Jaafari of al-Da`wa Calls for Shiite Unity Plan
The London daily al-Hayat says today that after being roiled by divisions after the fall of Saddam, the Shiites are now seeking a way to unify. Ibrahim Jaafari, a physician who leads the al-Da`wa Party and serves on the Interim Governing Council, has been in the forefront of calling for unity. He is abroad at the moment but appears to have planned a unity campaign for his return. Other spokesmen also affirmed that Shiite unity was a primary goal of al-Da`wa now.
The article quotes Hamid Musawi, a member of the Badr Corps paramilitary of the Supreme Council for Islamic Revolution in Iraq (SCIRI), as saying that talks are being held by Shiite leaders in a quest for a unified stance. Clearly, this movement is taking place with an eye to national elections later this year. Musawi admitted that there is bad blood between SCIRI and the followers of Muqtada al-Sadr, which goes back to the 1990s and the time of his father, Muhammad Sadiq al-Sadr (d. 1999), and that the dispute continues to this day. Some say Muqtada al-Sadr himself called for a rapprochement among the Shiites in one of his Friday prayers sermons in Kufa.

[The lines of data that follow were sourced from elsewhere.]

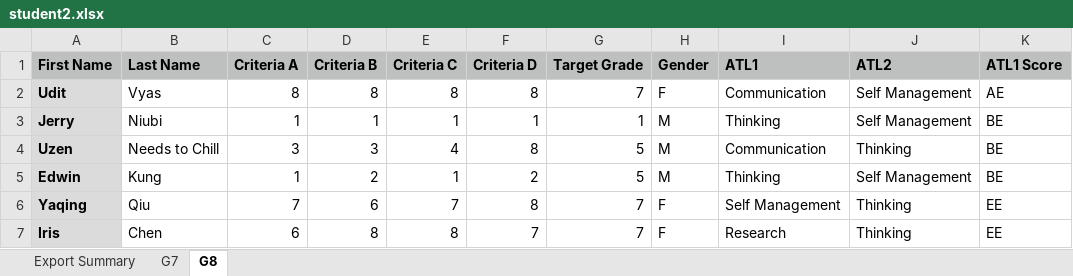
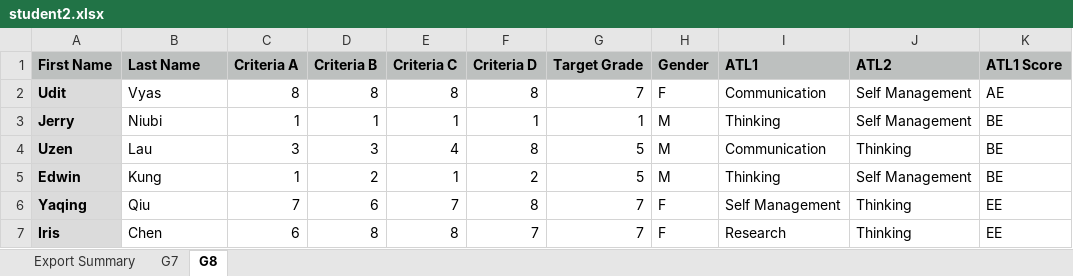
Before and after one commit to GeneralCorn/GrademUI, an Excel workbook: Templates/student2.xlsx, sheet G8, drawn as a sheet; only a part is shown; values as stored, in another font and other column widths than the file's, no borders; the diff names each change by its address in the sheet, - before the commit and + after, or states it on an @@ line.

```diff
--- a/Templates/student2.xlsx (sheet G8)
+++ b/Templates/student2.xlsx (sheet G8)
-B4 (Last Name): Needs to Chill
+B4 (Last Name): Lau
```
Also changed, not shown: Templates/student.xlsx, 1 other file.
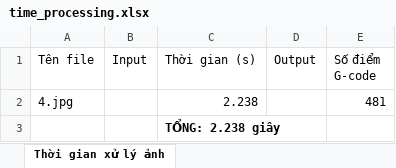
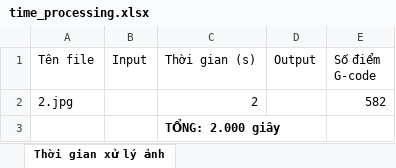
Before and after one commit to voduyy/gui-artisic-robot, an Excel workbook: Image2Gcode/excel/time_processing.xlsx, sheet Thời gian xử lý ảnh, drawn as a sheet; values as stored, in another font and other column widths than the file's, no borders; charts and pictures not drawn; removed rows and columns are numbered as before the commit, all else as after; the diff names each change by its address in the sheet, - before the commit and + after, or states it on an @@ line.

```diff
--- a/Image2Gcode/excel/time_processing.xlsx (sheet Thời gian xử lý ảnh)
+++ b/Image2Gcode/excel/time_processing.xlsx (sheet Thời gian xử lý ảnh)
-row 2: 4.jpg |  | 2.238 |  | 481
+row 2: 2.jpg |  | 2 |  | 582
-C3 (Thời gian (s)): TỔNG: 2.238 giây
+C3 (Thời gian (s)): TỔNG: 2.000 giây
```
Also changed, not shown: charts or pictures, 32 other files.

The article quoted Salah al-Miyami, a member of a neighborhood council in Shiite Sadr City (East Baghdad), as saying that if the Shiites cannot close ranks, they will be “the biggest losers in the coming phase.” He also expressed severe reservations about whether Sunnis and Shiites will be able to get along, given what he termed their long history of enmity.
The making of noises about Shiite unity clearly is being driven by the prospect of elections later this year. But it seems to me highly unlikely that the religious Shiite parties will be able to put up a united front. More likely, they will run against one another, diluting their power somewhat, and then will have to forge compromises in parliament.